    • 15. THE NEW ALCHEMY: Technology, Consumerism, and Environmental Advocacy
      (pp. 340-365)

      During the twentieth century, Americans struggled to reconcile their concerns for the environment with enthusiasm for technology-driven progress. In the first half of the century, both in times of scarcity and abundance, assumptions about technology shaped environmental activism. The postwar period added a new element to this long debate. Herbert Marcuse of Brandeis University argued in his book One-Dimensional Man that America had entered a condition of “post-scarcity,” which he defined as a subversive trend whereby technology became an engine of mass consumption and false consciousness leading to a world of one-dimensional people who defined themselves through material consumption of...

      (pp. 366-401)
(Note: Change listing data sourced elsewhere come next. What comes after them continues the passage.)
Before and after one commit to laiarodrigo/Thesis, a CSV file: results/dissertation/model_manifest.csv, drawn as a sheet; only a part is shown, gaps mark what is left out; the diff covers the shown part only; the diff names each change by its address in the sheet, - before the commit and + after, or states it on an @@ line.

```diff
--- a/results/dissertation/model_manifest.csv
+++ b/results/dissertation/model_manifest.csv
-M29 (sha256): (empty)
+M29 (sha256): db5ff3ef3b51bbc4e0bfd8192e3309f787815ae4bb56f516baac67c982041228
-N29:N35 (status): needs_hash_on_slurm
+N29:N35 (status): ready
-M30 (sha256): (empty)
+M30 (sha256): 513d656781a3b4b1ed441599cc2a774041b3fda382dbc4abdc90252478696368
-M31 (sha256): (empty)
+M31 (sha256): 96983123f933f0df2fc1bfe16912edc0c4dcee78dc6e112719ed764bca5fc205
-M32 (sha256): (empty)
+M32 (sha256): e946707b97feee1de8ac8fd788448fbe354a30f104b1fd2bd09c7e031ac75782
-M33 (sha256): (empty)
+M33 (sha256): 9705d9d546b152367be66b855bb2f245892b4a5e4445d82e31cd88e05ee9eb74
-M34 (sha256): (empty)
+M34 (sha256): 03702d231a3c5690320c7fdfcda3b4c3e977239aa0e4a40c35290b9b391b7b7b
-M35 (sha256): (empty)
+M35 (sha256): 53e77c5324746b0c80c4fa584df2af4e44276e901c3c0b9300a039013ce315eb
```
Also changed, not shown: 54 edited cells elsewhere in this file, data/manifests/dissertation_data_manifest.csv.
      The 1963 March on Washington marked not only the achievement of national legitimacy for Martin Luther King Jr. and the civil rights movement, but also the convergence of the civil rights movement with a large portion of the American labor movement. The march, whose full title was the March on Washington for Jobs and Freedom, was the joint project of civil rights organizations and various labor unions, including the United Automobile Workers (UAW), arguably the most important and influential union in the United States. The UAW contributed a substantial portion of the money and organizers for the march and for...

    • 17. WHAT PRICE VICTORY? American Intellectuals and the Problem of Cold War Democracy
      (pp. 402-424)
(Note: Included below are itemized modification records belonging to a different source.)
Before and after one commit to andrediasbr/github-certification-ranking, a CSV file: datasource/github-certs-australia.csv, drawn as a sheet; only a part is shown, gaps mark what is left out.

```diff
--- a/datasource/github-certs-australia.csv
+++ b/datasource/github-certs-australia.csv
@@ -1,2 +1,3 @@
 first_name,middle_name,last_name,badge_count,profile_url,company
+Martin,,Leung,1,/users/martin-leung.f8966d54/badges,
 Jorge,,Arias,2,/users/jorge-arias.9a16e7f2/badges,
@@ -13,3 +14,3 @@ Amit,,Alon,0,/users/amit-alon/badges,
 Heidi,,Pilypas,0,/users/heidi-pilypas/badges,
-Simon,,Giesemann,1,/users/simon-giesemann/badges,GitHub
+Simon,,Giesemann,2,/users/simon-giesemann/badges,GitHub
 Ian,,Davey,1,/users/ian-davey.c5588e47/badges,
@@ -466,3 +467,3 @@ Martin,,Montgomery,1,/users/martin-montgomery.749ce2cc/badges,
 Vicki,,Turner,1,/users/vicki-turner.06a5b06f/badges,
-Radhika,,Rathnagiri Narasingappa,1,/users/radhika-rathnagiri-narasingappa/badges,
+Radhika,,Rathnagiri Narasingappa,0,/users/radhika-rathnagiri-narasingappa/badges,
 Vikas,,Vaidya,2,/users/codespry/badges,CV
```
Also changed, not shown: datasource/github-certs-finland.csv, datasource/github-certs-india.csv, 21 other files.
      In February 1941, Henry Luce, the influential publisher of Time and Life magazines, wrote a famous editorial defining a new vision of American internationalism. Boldly titling his essay “The American Century,” Luce argued that even as the Nazis dominated Europe and Japan controlled the Pacific, the United States could reshape the political order of the world. Isolationism, he insisted, was a bankrupt philosophy grounded in self-deception. As long as Americans failed to recognize their interdependence with the rest of the world and denied the reality of their country’s preeminent power, they would merely stand on the sidelines of history while...
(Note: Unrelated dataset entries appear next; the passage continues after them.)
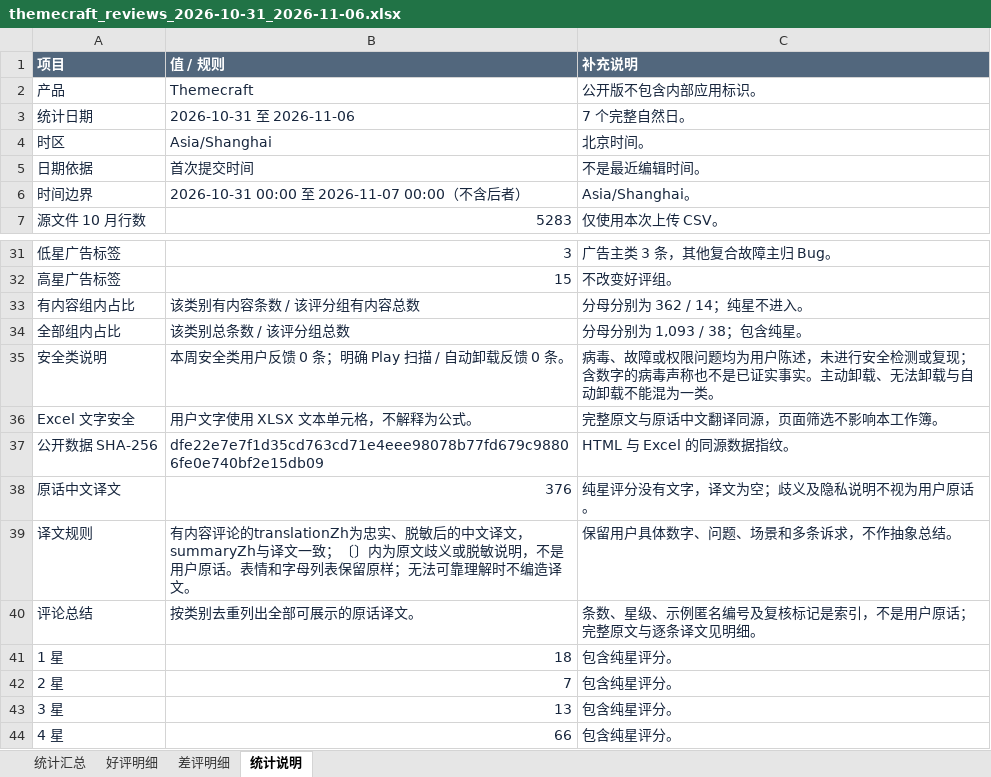
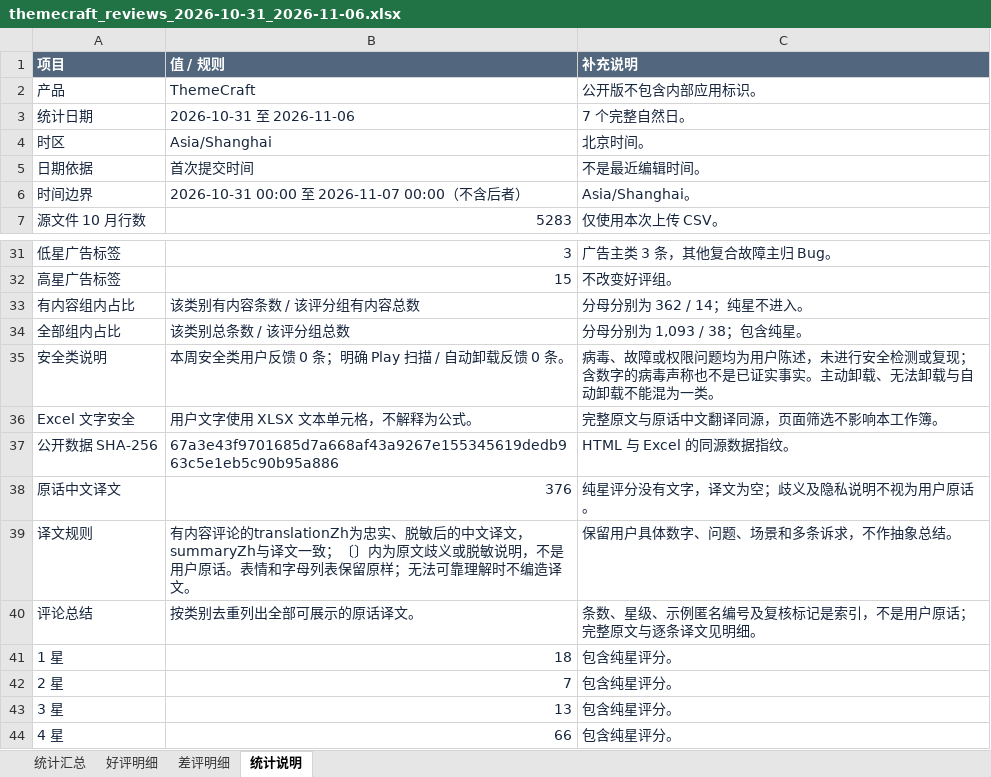
Before and after one commit to cuitong-sarah/themecraft-reviews-weekly, an Excel workbook: themecraft_reviews_2026-10-31_2026-11-06.xlsx, sheet 统计说明, drawn as a sheet; only a part is shown, gaps mark what is left out; values as stored, in another font and other column widths than the file's, no borders; the diff names each change by its address in the sheet, - before the commit and + after, or states it on an @@ line.

```diff
--- a/themecraft_reviews_2026-10-31_2026-11-06.xlsx (sheet 统计说明)
+++ b/themecraft_reviews_2026-10-31_2026-11-06.xlsx (sheet 统计说明)
-B2 (值 / 规则): Themecraft
+B2 (值 / 规则): ThemeCraft
-B37 (值 / 规则): dfe22e7e7f1d35cd763cd71e4eee98078b77fd679c98806fe0e740bf2e15db09
+B37 (值 / 规则): 67a3e43f9701685d7a668af43a9267e155345619dedb963c5e1eb5c90b95a886
```
Also changed, not shown: 1 other file.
  6. PART III Government

    • 18. MANAGERIAL CAPITALISM CONTESTED: Government Policy, Culture, and Corporate Investment
      (pp. 427-454)

      In the years following World War II, the liberal state imposed institutional and cultural constraints on the investment strategies of big business. Before the war, social and political disputes centered on progressivism’s and then liberalism’s response to industrialization, particularly increased social-class conflict associated with the growth of wage labor, greater dependence on what has been called “managerial capitalism,” and the gradual development of state and federal governmental institutions to match the scale of corporate power. During the Depression, Franklin Roosevelt’s New Deal reshaped progressivism’s reform tradition to institute a liberal constitutional regime in which government for the first time was...

      (pp. 455-476)

      Since World War II, education has become an increasingly important facet of American life. For example, today almost all children complete high school, and more than half will receive at least some college education. At the same time, the federal government has become increasingly more involved in the provision of financial aid and the issuing of regulations. With growing politicization since the 1970s, education has emerged as an important national domestic political issue between Republicans and Democrats.

      Americans have traditionally relied on education to transmit cultural values, alleviate serious social problems, and enhance citizenship. Indeed, they often have exaggerated the...

    (pp. 477-480)
  8. INDEX
    (pp. 481-522)